If you are interested in trying a  new art medium that offers vibrant colors and a unique texture, you're in the right place! Oil pastels do just that and more. They are a fun way to stretch your creativity and get your hands *a little* dirty in the process! In this blog post, I'll share my favorite tips and materials for getting started with oil pastels as a beginner!

What are Oil Pastels?

Oil pastels are traditionally made up of pigments, an extremely pure synthetic binding medium and mineral wax, giving them a vibrant creamy texture. They are extremely easy to blend and can be used on various surfaces including paper, wood, and canvas. They can be used with and without a fixative, but should be handled carefully as they truly never "dry", but only cure over time. 

Essential supplies for getting started!

  • Oil Pastels - There are various brands and price points when it comes to oil pastels. Many brands have sets you can purchase, which gives you various vibrant colors to choose from when creating. The difference between brands of oil pastels usually lies within vibrancy and texture. I personally use Sennelier and have loved this set. Here is an option for a more budget friendly set as well!
  • Paper or surface to create on - Although you can use oil pastels on various surfaces, I highly suggest starting out on paper as a cost effective option. They do best on paper that has texture to grip the pigment, so I highly recommend the paper specifically made for pastels by Strathmore or Sennelier. Once you get going, you may be interested in a thicker paper, so I then recommend trying out Arches (traditionally for watercolor, but works for this as well).

  • Blending tools - I personally use my fingers to blend my oil pastels, but some people may not like this method as it is fairly messy. This is not completely necessary, but if you'd like less of a mess then I recommend trying something such as tissue paper, brushes or cotton swabs to blend. 
  • Fixative - This step is completely optional and one I personally skip, but I wanted to throw it out there for you to make your own educated decision! Fixatives can help prevent smudging, which may be appealing to you, so I have linked one here! I still highly recommend framing your artwork behind glass if possible to help protect your piece.
  • Frames  - Oil pastel artworks should be framed behind glass if at all possible to prevent smudging. If you are creating a piece on canvas that cannot be framed, I then highly suggest you use a fixative in case the painting is bumped in any way during its lifetime to prevent smudging. Here are my current favorite frames that comes with a spacer to protect your art! Space within a frame to give the artwork protection from the glass is very important as well, so I typically look for deep frames and mats.
  • Mats - Mats are a great way to create air space in the frame and prevent the piece from being smudged on the glass. I personally try to use a double mat if I am not using a spacer in the frame. I have used these mats and love the quality!
  • Spacers - Spacers are a small piece of plastic that creates a space between the glass and the mat/artwork. I have recently starting using these when framing and am very happy with how well they protect my pieces from the glass. The spacer has an adhesive that keeps it from moving from the glass. They typically come in clear, black or white to help you best match them to your frame and mat. They are very easy to install as a beginner!

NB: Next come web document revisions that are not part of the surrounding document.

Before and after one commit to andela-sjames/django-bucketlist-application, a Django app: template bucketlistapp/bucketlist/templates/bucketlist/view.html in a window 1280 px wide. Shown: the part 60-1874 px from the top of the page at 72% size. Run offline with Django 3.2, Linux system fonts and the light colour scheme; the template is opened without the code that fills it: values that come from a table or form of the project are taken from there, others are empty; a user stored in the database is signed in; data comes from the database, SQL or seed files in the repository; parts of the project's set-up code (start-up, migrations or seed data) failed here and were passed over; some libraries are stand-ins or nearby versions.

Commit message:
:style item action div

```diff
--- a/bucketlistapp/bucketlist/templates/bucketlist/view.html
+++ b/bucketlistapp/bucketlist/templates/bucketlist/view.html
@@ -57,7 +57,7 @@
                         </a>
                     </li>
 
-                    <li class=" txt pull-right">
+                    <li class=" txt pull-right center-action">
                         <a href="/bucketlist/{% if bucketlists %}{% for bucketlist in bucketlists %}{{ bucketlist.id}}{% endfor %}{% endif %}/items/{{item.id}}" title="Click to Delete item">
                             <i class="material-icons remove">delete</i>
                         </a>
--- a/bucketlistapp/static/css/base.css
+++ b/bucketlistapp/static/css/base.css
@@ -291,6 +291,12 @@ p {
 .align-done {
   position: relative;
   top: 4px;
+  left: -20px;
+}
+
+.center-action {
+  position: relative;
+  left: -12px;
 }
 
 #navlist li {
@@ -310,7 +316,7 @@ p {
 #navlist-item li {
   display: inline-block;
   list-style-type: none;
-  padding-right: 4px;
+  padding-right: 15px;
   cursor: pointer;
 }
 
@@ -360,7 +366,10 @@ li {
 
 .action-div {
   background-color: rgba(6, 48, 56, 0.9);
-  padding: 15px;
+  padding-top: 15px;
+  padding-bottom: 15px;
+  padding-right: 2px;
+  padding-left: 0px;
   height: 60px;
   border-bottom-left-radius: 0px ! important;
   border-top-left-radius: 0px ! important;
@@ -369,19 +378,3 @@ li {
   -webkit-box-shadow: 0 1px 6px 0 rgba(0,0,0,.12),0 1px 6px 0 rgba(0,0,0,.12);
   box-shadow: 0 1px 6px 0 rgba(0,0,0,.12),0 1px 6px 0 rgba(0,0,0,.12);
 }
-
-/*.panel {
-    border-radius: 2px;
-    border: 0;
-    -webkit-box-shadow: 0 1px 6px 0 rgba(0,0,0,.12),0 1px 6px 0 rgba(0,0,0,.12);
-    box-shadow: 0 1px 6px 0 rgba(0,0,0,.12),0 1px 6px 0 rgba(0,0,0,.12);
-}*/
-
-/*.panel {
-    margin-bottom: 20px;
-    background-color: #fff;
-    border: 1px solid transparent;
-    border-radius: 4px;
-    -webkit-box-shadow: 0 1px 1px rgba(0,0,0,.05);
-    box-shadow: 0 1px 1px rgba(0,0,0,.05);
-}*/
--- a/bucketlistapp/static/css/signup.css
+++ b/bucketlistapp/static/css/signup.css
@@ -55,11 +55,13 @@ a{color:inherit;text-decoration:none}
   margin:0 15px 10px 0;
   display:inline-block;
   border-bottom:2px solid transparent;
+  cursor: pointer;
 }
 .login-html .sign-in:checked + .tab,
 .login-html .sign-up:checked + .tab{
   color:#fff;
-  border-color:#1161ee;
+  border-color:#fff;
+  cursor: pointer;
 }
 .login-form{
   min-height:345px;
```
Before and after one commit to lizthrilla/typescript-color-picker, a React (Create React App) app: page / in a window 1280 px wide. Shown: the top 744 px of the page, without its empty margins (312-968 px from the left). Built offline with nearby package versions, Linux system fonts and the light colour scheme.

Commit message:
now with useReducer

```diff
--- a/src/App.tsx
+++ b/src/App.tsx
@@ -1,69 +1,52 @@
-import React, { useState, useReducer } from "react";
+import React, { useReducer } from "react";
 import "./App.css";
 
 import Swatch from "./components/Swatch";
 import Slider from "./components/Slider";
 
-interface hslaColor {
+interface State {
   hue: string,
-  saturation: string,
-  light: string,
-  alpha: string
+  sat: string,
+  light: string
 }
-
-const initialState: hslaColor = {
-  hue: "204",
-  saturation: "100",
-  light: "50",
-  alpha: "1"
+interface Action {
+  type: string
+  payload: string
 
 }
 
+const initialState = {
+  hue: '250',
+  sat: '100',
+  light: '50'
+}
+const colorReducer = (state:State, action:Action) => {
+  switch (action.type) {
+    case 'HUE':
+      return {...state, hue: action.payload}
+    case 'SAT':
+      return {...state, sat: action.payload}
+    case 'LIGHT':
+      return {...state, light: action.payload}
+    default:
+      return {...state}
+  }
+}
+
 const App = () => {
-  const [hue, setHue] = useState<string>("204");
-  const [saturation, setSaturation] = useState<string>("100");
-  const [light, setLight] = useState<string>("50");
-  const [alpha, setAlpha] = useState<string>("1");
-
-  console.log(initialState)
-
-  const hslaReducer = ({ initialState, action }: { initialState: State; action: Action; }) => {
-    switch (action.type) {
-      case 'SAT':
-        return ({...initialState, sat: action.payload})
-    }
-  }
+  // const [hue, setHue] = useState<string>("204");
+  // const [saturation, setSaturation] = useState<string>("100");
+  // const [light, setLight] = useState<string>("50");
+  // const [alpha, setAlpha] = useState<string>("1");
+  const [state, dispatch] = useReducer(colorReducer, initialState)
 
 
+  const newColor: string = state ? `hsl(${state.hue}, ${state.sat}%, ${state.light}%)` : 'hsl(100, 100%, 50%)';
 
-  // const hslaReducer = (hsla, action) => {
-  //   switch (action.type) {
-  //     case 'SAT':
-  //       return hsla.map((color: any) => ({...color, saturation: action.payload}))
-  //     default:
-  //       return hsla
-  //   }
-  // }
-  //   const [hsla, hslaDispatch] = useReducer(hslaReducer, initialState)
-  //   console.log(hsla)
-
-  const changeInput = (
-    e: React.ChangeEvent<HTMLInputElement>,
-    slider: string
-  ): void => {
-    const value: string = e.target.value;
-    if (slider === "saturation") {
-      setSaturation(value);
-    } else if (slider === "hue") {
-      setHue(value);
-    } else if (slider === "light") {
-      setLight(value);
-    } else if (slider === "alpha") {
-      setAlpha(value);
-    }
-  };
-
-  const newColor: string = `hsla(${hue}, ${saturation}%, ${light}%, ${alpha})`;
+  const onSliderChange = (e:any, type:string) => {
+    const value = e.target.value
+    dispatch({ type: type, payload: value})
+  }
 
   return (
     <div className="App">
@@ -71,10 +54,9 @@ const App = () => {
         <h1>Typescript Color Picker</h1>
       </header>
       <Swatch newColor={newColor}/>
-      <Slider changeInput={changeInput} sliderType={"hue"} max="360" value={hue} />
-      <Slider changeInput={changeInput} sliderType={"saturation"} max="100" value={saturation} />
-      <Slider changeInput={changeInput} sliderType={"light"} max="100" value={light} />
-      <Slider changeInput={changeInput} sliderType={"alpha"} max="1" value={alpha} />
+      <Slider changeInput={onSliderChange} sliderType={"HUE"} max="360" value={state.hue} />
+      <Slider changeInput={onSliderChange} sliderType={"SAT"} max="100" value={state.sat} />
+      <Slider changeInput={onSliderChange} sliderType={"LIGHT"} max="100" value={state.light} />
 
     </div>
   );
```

Techniques when getting started

  • Blending - Just like I mentioned above, blending with your fingers can help create colors or textures that you like for your piece. I create many lighter colors by first using a dark color on the paper, and then layering white on top. I use my fingers to blend, giving a much lighter shade of my wanted color. 
  • Layering - Like I mentioned above, layering can help you create the color you truly want! I often layer yellows and pinks to create the beautiful coral colors I love!
  • Hatching or Cross-hatching - Creating lines throughout your art can add texture and depth, especially to landscape pieces. 
  • Scratching - I'm sure there is a technical term for this, but I am referring to the act of scratching away a layer of pastel with a palette knife to reveal the base layer of oil pastel. 

Advice for getting started:

I highly recommend just having fun at first and trying something new! Find a fun subject you enjoy drawing and go for it! I personally love flowers and tablescapes, and have so much fun creating new compositions with them! Whatever you make will be unique to you and will be a fun piece of art for your home or even to sell! Whether you are a beginner artist or very experienced, oil pastels are a fun medium to explore!

I have all of my supplies listed here in my amazon storefront if you'd like to see them all in one place! I highly appreciate your support through my links as I gain commission on all purchases made through them!

A few pieces I have created with oil pastels

I am continually adding new oil pastel pieces to my site! See what I have available here and a few photo examples of my work below! I hope you love them!


Examples of my oil pastel work - Allie Burton Art
I can't wait to see what you create! If you'd like to share, send me a message on Instagram at @allieburtonart! I would love to see the beautiful work you create with oil pastels!
With love, 
Back to blog

Leave a comment

Please note, comments need to be approved before they are published.